Similarly, we cannot lurch from one ingestible saviour to another. No amount of honey turmeric lattes will save us, but we can learn to pay attention the qualities of the food we eat and the environment we cultivate.
This led us to questions of community, who is included and excluded from our communities? How does inequality manifest in the ways we craft solutions to problems like AMR? How can we better listen to those we want to help? Whose knowledge counts?
Turning to our inner world, our conversation traversed questions of productivity and the immune system. We asked what it would look like to privilege the productivity of our bodies in fighting infection over that of the demands of the workplace. In other words, allowing the body time to heal itself over the need to make it in for 8am Monday meeting. Is capitalism itself a barrier to solving the antibiotic crisis?
Although the workshop itself was confined to one afternoon, the sites of experimentation (the bioluminescent bacteria on agar) required time to yield their results.

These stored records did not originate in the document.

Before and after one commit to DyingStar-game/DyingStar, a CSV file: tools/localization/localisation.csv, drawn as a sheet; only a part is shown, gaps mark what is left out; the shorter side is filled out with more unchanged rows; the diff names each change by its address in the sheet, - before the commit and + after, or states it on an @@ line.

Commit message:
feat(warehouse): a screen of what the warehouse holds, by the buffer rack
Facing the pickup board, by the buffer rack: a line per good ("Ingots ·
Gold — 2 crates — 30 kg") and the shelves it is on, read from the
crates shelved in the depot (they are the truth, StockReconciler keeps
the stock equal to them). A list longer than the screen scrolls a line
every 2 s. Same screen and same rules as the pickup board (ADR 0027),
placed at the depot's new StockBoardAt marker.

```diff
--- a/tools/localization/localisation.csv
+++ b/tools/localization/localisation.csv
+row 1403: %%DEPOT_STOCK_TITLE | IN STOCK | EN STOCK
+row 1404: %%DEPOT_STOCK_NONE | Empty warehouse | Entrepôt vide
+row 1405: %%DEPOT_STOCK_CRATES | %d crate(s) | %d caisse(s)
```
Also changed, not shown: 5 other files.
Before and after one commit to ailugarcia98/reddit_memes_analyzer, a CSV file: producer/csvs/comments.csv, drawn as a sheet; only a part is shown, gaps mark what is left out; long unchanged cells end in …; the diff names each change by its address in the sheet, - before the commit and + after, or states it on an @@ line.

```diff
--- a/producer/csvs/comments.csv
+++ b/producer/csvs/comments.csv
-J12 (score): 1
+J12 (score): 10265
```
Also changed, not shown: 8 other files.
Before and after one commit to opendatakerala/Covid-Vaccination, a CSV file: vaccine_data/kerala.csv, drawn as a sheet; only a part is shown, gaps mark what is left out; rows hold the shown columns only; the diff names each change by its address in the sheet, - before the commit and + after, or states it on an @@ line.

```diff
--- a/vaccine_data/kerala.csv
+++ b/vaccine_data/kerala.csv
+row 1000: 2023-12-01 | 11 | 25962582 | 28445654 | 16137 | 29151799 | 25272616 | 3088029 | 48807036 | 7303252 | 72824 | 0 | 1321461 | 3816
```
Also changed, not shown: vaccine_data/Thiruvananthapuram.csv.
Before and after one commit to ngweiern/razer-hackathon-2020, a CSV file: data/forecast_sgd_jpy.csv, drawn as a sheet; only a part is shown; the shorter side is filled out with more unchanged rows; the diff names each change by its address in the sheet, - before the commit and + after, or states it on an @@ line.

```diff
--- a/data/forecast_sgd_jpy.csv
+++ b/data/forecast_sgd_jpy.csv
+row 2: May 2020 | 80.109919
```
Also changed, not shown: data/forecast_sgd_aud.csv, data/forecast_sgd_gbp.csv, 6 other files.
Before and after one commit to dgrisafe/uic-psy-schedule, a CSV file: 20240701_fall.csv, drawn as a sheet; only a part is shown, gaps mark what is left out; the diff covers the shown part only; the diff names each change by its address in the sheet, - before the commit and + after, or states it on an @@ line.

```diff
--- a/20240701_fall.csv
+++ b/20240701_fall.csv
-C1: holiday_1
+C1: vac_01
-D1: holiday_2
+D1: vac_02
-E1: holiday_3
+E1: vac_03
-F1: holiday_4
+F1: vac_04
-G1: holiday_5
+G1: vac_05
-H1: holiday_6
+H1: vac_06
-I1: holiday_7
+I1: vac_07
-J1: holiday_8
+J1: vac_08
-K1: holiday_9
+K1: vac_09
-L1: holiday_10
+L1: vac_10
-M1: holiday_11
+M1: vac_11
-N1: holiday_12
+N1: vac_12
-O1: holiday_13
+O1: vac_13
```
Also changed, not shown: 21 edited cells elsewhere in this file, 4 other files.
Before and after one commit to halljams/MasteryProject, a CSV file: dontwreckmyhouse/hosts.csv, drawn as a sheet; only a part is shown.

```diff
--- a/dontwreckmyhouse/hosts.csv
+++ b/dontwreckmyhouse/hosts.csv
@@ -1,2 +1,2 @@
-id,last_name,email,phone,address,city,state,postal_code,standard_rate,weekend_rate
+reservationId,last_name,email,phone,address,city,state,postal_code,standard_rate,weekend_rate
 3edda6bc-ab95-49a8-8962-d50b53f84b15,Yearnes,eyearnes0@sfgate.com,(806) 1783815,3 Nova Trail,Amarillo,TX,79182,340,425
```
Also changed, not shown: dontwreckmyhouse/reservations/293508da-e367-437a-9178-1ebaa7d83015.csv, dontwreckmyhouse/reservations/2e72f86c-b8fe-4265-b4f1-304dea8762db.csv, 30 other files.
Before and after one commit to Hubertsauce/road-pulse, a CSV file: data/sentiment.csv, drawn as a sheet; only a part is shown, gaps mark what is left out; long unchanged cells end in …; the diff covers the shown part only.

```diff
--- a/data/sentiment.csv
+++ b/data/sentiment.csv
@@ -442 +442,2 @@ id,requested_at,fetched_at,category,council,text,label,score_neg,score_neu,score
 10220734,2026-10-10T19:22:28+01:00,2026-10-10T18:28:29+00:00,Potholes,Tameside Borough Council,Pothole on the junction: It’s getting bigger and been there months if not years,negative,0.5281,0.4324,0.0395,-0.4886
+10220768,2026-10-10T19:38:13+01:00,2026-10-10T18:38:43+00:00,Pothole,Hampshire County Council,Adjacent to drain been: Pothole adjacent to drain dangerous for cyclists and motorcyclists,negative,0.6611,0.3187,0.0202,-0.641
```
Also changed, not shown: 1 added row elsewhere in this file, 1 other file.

Participants were invited back to the lab the following day to observe their work (pictured above).
To further the reach of the workshop, BEYOND RESISTANCE and ASCUS Lab invited the cast and audience of the sell-out musical about AMR, The Mould that Changed the World to see the petri dishes for themselves. As such, we were able to extend the reach of the lab further and work in tandem with other Edinburgh communities to tackle AMR.